  • Landlord’s refusal to make repairs. 
  • Utility shut-offs. 
  • Insurance claims and disputes. 
  • Proving home ownership or rental unit occupancy. 
  • Home repair contractor scams (such as not completing their work). 
  • Price gouging by businesses (extreme price hikes for repairs and supplies). 
  • Security deposit disputes. 

This page provides an overview of these housing issues, including your legal rights. However, the rights you have may depend on your local and state laws. It’s a good idea to ask for advice from an attorney who knows the laws for your area. 

If you qualify, you may be able to get free advice from an attorney through a local legal aid organization or the American Bar Association’s Free Legal Answers website. You can also use Legal Help Finder to view resources by state or territory, including some resources specific to housing issues. Just Shelter can direct you to organizations in your state that may provide free assistance on housing issues.  

Lease Terminations and Evictions

After a disaster, you may need to end your lease early and live somewhere else if there is damage to your home or a change in your job status. Or you may have a landlord who wants to force you to move out, even though you don’t want to leave. Here are some tips on how to handle both situations. 

How To Terminate a Lease

Your lease is the contract you sign with the landlord to rent your home.
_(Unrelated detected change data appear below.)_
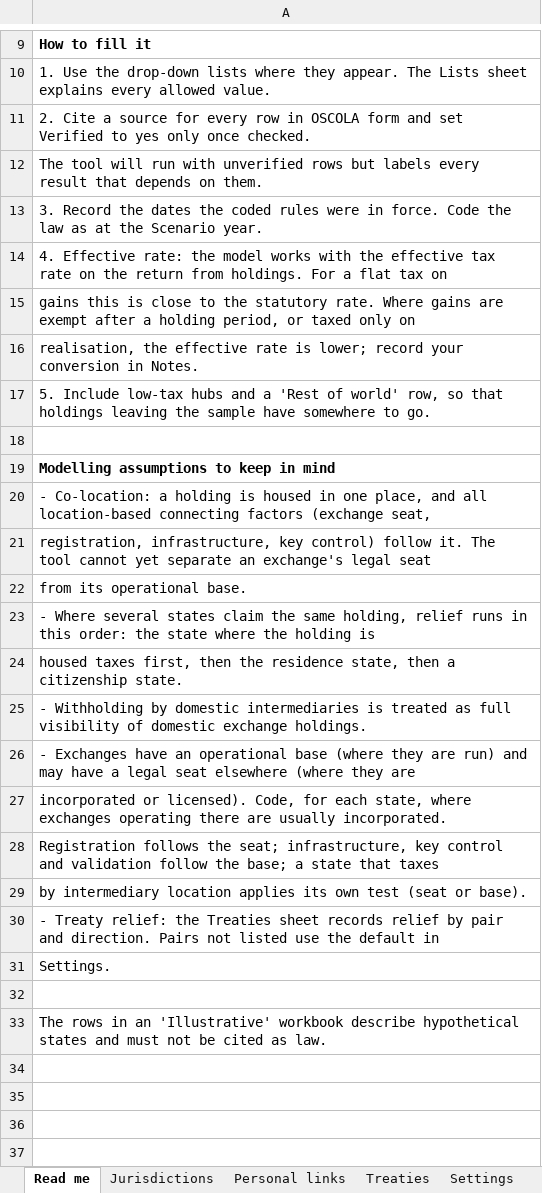
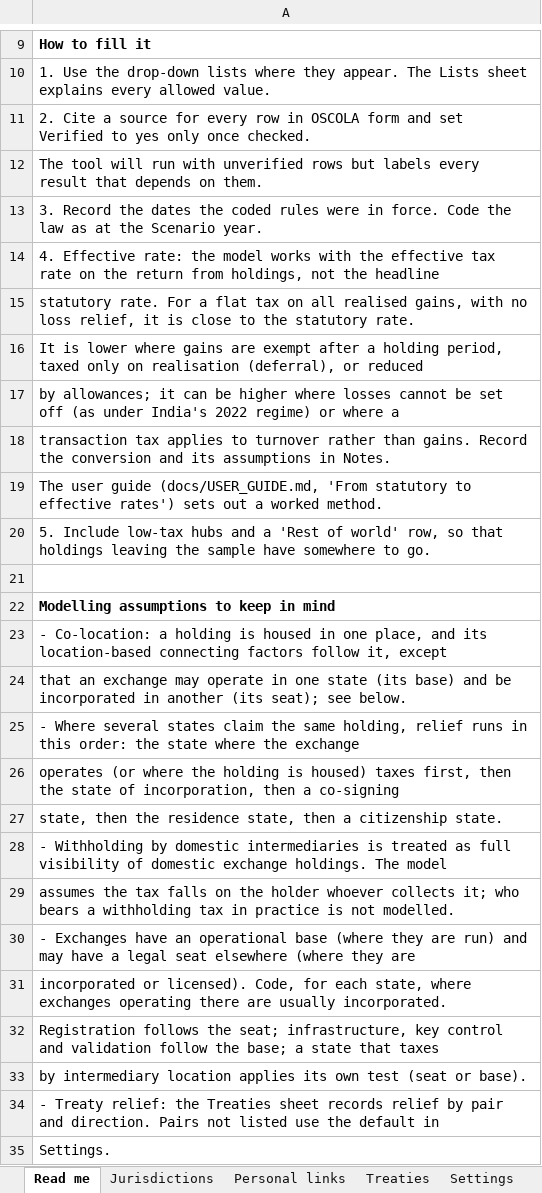
Before and after one commit to wenyileong/jaf-rule-bench, an Excel workbook: templates/JAF_template_illustrative_INVENTED_STATES.xlsx, sheet Read me, drawn as a sheet; only a part is shown, gaps mark what is left out; the shorter side is filled out with more unchanged rows; values as stored, in another font and other column widths than the file's, no borders; addresses are those after the commit; the diff covers the shown part only; the diff names each change by its address in the sheet, - before the commit and + after, or states it on an @@ line.

Commit message:
Add JAF Rule Bench 1.0.0: estimation and validation layer
Version 1.0 makes the tool a validation-ready instrument: it can test the
model against observed facts, with every method proven on synthetic data
first. It contains no results about real countries.

- Data layer: Episodes, Data, Measurement, Estimation and Hypotheses
  sheets, with provenance, quality grades and validation.
- Measurement model for exchange volume (adjusted for wash trading and
  turnover) and holdings, as levels or changes between episodes.
- Estimation by simulated minimum distance, with standard errors from
  stated measurement error; identification diagnostics run first.
- Known-truth recovery tests, holdout validation with prediction bands,
  and fingerprinted pre-registration with a check for departures.
- Supports single-reform designs (such as India 2022) and staggered
  adoption of information exchange (such as the CARF waves).
- Epsilon-equilibrium for rates cycling between near-equal maxima.
- New "Test against data" tab; user guide; specification Part B.
- Fixes for ten findings from an independent review.
- Acceptance tests 24 to 40 (40 in total, all passing).

```diff
--- a/templates/JAF_template_illustrative_INVENTED_STATES.xlsx (sheet Read me)
+++ b/templates/JAF_template_illustrative_INVENTED_STATES.xlsx (sheet Read me)
-A14: …return from holdings. For a flat tax on
+A14: …return from holdings, not the headline
-A15: gains this is close to the statutory rate. Where gains are exempt after a holding period, or taxed only on
+A15: statutory rate. For a flat tax on all realised gains, with no loss relief, it is close to the statutory rate.
-A16: realisation, the effective rate is lower; record your conversion in Notes.
+A16: It is lower where gains are exempt after a holding period, taxed only on realisation (deferral), or reduced
+row 17: by allowances; it can be higher where losses cannot be set off (as under India's 2022 regime) or where a
+row 18: transaction tax applies to turnover rather than gains. Record the conversion and its assumptions in Notes.
+row 19: The user guide (docs/USER_GUIDE.md, 'From statutory to effective rates') sets out a worked method.
-A23: …place, and all location-based connecting factors (exchange seat,
+A23: …place, and its location-based connecting factors follow it, except
-A24: registration, infrastructure, key control) follow it. The tool cannot yet separate an exchange's legal seat
+A24: that an exchange may operate in one state (its base) and be incorporated in another (its seat); see below.
-A25: from its operational base.
+A25: - Where several states claim the same holding, relief runs in this order: the state where the exchange
-A26: - Where several states claim the same holding, relief runs in this order: the state where the holding is
+A26: operates (or where the holding is housed) taxes first, then the state of incorporation, then a co-signing
-A27: housed taxes first, then the…
+A27: state, then the…
-A28: …exchange holdings.
+A28: …exchange holdings. The model
+row 29: assumes the tax falls on the holder whoever collects it; who bears a withholding tax in practice is not modelled.
```
Also changed, not shown: 21 added rows elsewhere in this sheet, sheet Lists, sheet Settings, other sheet tabs, templates/JAF_template_real_sample_BLANK.xlsx, 22 other files.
In the lease, you usually promise that you’ll continue to pay rent until a certain month and year — even if you move out. Your ability to end the lease early after a disaster, so you can move without paying any more of the rent, depends on several factors. These include: 

  • The content of your lease. Some leases provide options for ending the lease early. You might find this content in a section of the lease titled “termination provisions.” 
  • Your landlord. Your landlord could simply agree to let you end the lease early, no matter what the lease says. If so, get this agreement in writing. 
  • The amount of damage to your home and how long it will take to repair it. Most state laws say tenants have the right to safe and livable housing, no matter what the lease says.  
  • The laws of your state or territory. The laws where you live may differ on how and when you can end a lease. Ask an attorney about the legal options in your area. 

How To Protect Yourself From Eviction

After a disaster, some landlords find they can rent a property at a higher rate, so they evict tenants to make room for someone who can afford to pay more. Also, some landlords see an opportunity to illegally evict tenants when a disaster causes courts to close or tenants to temporarily evacuate. 

What can you do to prevent eviction? Here are some options: 

  • Check local laws. Many states and territories have laws to protect you from eviction after a disaster. Ask an attorney or legal aid organization for advice on the laws in your area. 
  • Check your lease. Take a close look at what the lease says about when the landlord has the right to evict you.  
  • Seek help. Just Shelter can direct you to organizations in your state that help to prevent evictions and family homelessness. 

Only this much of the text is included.